START PROVIDED ENTRIES

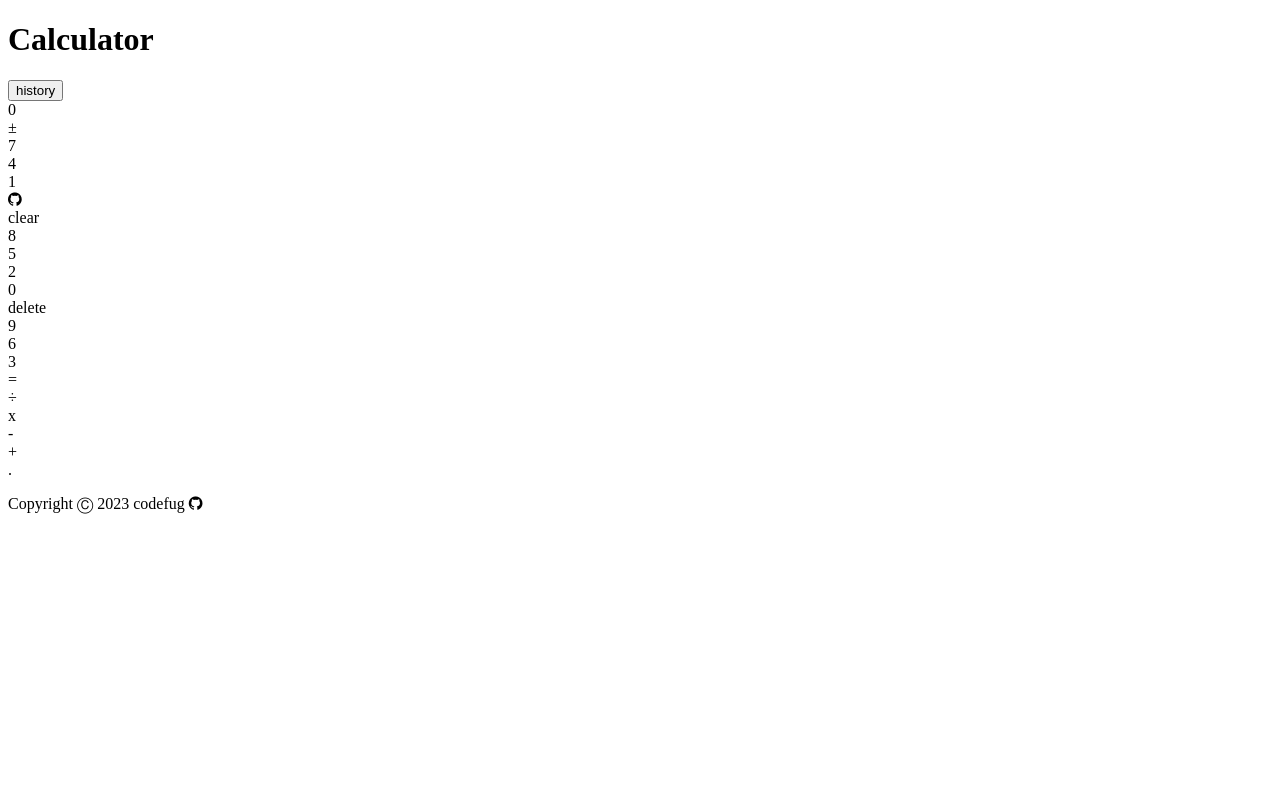
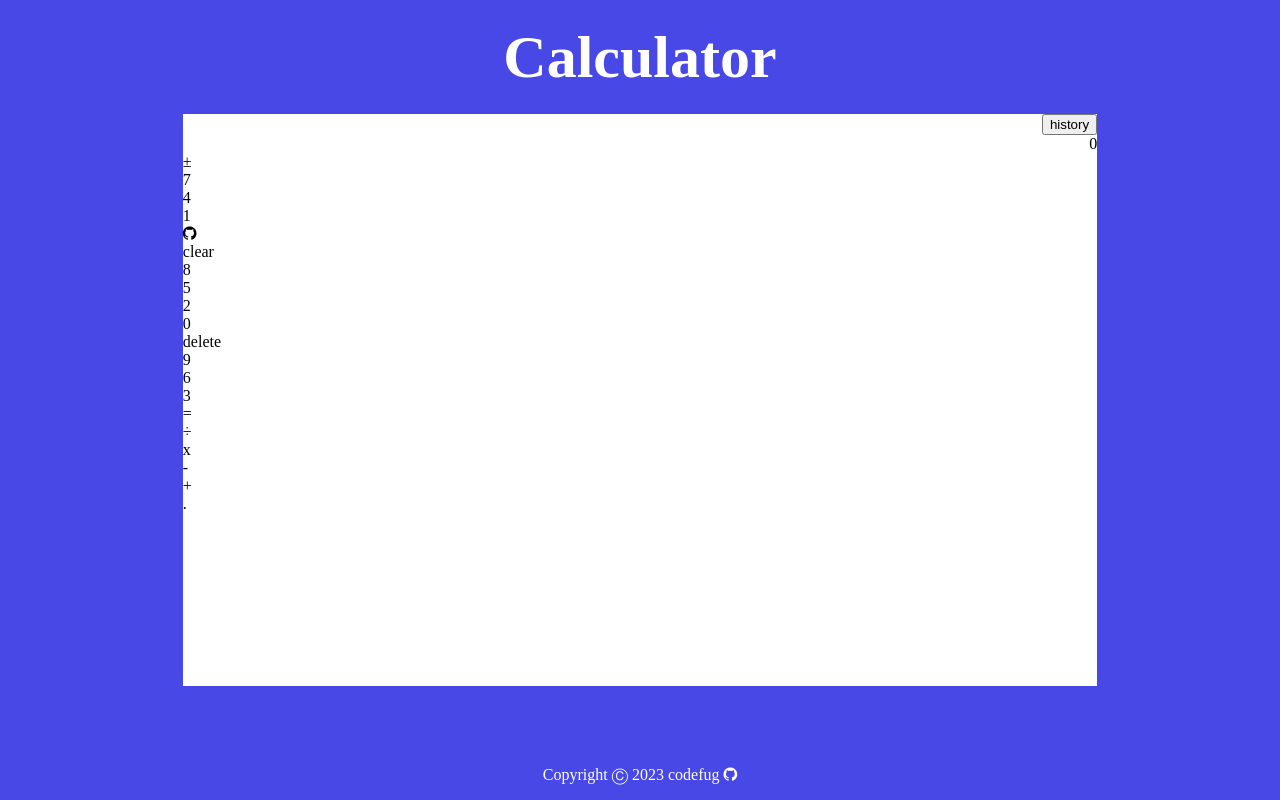
Before and after one commit to codefug/CalculatorProject, a plain HTML site: page index.html in a window 1280 px wide. Drawn offline with Linux system fonts and the light colour scheme.

Commit message:
add css file

```diff
--- a/index.html
+++ b/index.html
@@ -6,6 +6,7 @@
     <meta name="viewport" content="width=device-width, initial-scale=1.0">
     <title>Calculator</title>
     <link rel="stylesheet" href="https://cdnjs.cloudflare.com/ajax/libs/font-awesome/4.7.0/css/font-awesome.min.css">
+    <link rel="stylesheet" href="style.css">
 </head>
 
 <body>
@@ -17,9 +18,7 @@
         <div id="mainContent">
             <div id="screenContainer">
                 <div id="resultContainer">
-                    <div id="history">
-                        <button>history</button>
-                    </div>
+                    <button id="history">history</button>
                     <div id="result"></div>
                 </div>
                 <div id="screen">
--- /dev/null
+++ b/style.css
@@ -0,0 +1,52 @@
+/* 0. 전체설정 */
+html {
+    height: 100%;
+}
+body {
+    display: flex;
+    flex-direction: column;
+    margin: 0;
+    height: 100%;
+}
+.wall{
+    color: white;
+    background-color: rgb(72, 72, 230);
+    flex: 1 1 0;
+}
+
+/* 1. head */
+#head {
+    flex: 1 1 0;
+    display: flex;
+    justify-content: center;
+    align-items: center;
+    font-size: 30px;
+}
+h1{
+    margin:0;
+    padding: 0;
+}
+
+/* 2. main */
+#main {
+    flex: 5 5 0;
+    display: flex;
+}
+#mainContent{
+    flex: 5 0 0;
+    display: flex;
+    flex-direction: column;
+}
+#screenContainer{
+    display: flex;
+    align-items: flex-end;
+    flex-direction: column;
+}
+
+/* 3. foot */
+#foot {
+    display: flex;
+    justify-content: center;
+    align-items: end;
+    flex: 1 1 0;
+}
```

END PROVIDED ENTRIES

_EXERCISE INSTRUCTIONS_
Repeat each entry above exactly. Omit the pictures.

_OUTPUT BELOW_
Before and after one commit to codefug/CalculatorProject, a plain HTML site: page index.html in a window 1280 px wide. Drawn offline with Linux system fonts and the light colour scheme.

Commit message:
add css file

```diff
--- a/index.html
+++ b/index.html
@@ -6,6 +6,7 @@
     <meta name="viewport" content="width=device-width, initial-scale=1.0">
     <title>Calculator</title>
     <link rel="stylesheet" href="https://cdnjs.cloudflare.com/ajax/libs/font-awesome/4.7.0/css/font-awesome.min.css">
+    <link rel="stylesheet" href="style.css">
 </head>
 
 <body>
@@ -17,9 +18,7 @@
         <div id="mainContent">
             <div id="screenContainer">
                 <div id="resultContainer">
-                    <div id="history">
-                        <button>history</button>
-                    </div>
+                    <button id="history">history</button>
                     <div id="result"></div>
                 </div>
                 <div id="screen">
--- /dev/null
+++ b/style.css
@@ -0,0 +1,52 @@
+/* 0. 전체설정 */
+html {
+    height: 100%;
+}
+body {
+    display: flex;
+    flex-direction: column;
+    margin: 0;
+    height: 100%;
+}
+.wall{
+    color: white;
+    background-color: rgb(72, 72, 230);
+    flex: 1 1 0;
+}
+
+/* 1. head */
+#head {
+    flex: 1 1 0;
+    display: flex;
+    justify-content: center;
+    align-items: center;
+    font-size: 30px;
+}
+h1{
+    margin:0;
+    padding: 0;
+}
+
+/* 2. main */
+#main {
+    flex: 5 5 0;
+    display: flex;
+}
+#mainContent{
+    flex: 5 0 0;
+    display: flex;
+    flex-direction: column;
+}
+#screenContainer{
+    display: flex;
+    align-items: flex-end;
+    flex-direction: column;
+}
+
+/* 3. foot */
+#foot {
+    display: flex;
+    justify-content: center;
+    align-items: end;
+    flex: 1 1 0;
+}
```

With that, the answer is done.